▶ **Prompt**:
Return every line from the records below that has the word "dart".

*** Begin section ***

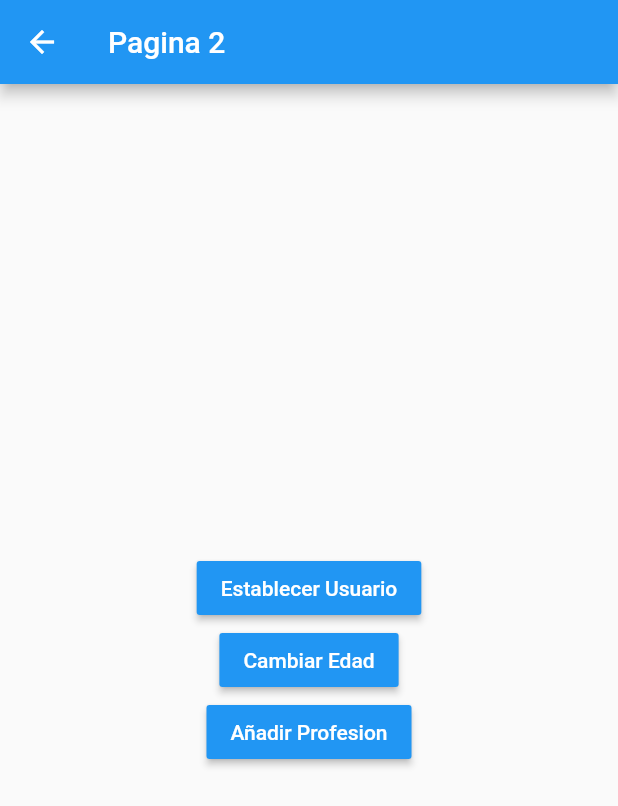
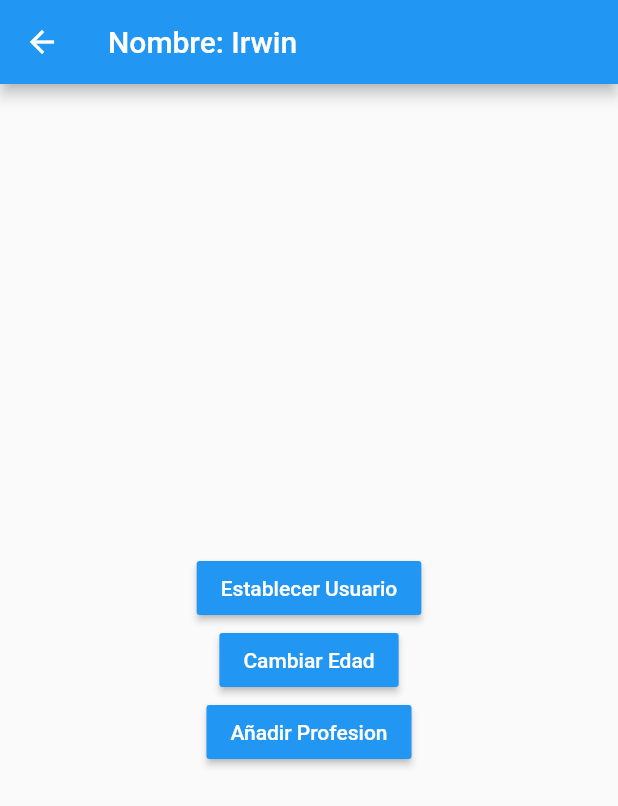
Before and after one commit to irwinet/app_flutter_estados, a Flutter app: the Pagina2Page screen opened by its route, after a tap on "Establecer Usuario", on a phone screen of 412 x 824 dp. Shown: the top 806 px of the screen. Run offline on Flutter 3.47's test engine with Material 2 defaults, Android fonts, the phone set to English and light mode, and no system bars.

Commit message:
Add multiple listeners

```diff
--- a/lib/pages/pagina2_page.dart
+++ b/lib/pages/pagina2_page.dart
@@ -11,7 +11,14 @@ class Pagina2Page extends StatelessWidget {
   Widget build(BuildContext context) {
     return Scaffold(
       appBar: AppBar(
-        title: const Text('Pagina 2'),
+        title: StreamBuilder(
+          stream: usuarioService.usuarioStream,
+          builder: (BuildContext context, AsyncSnapshot snapshot) {
+            return snapshot.hasData
+              ? Text('Nombre: ${snapshot.data.nombre}')
+              : Text('Pagina 2');
+          },
+        ),
       ),
       body: Center(
         child: Column(
```
Also changed, not shown: lib/services/usuario_service.dart (+6 -1 lines).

*** End section ***

▶ **Expected output**:
--- a/lib/pages/pagina2_page.dart
+++ b/lib/pages/pagina2_page.dart
Also changed, not shown: lib/services/usuario_service.dart (+6 -1 lines).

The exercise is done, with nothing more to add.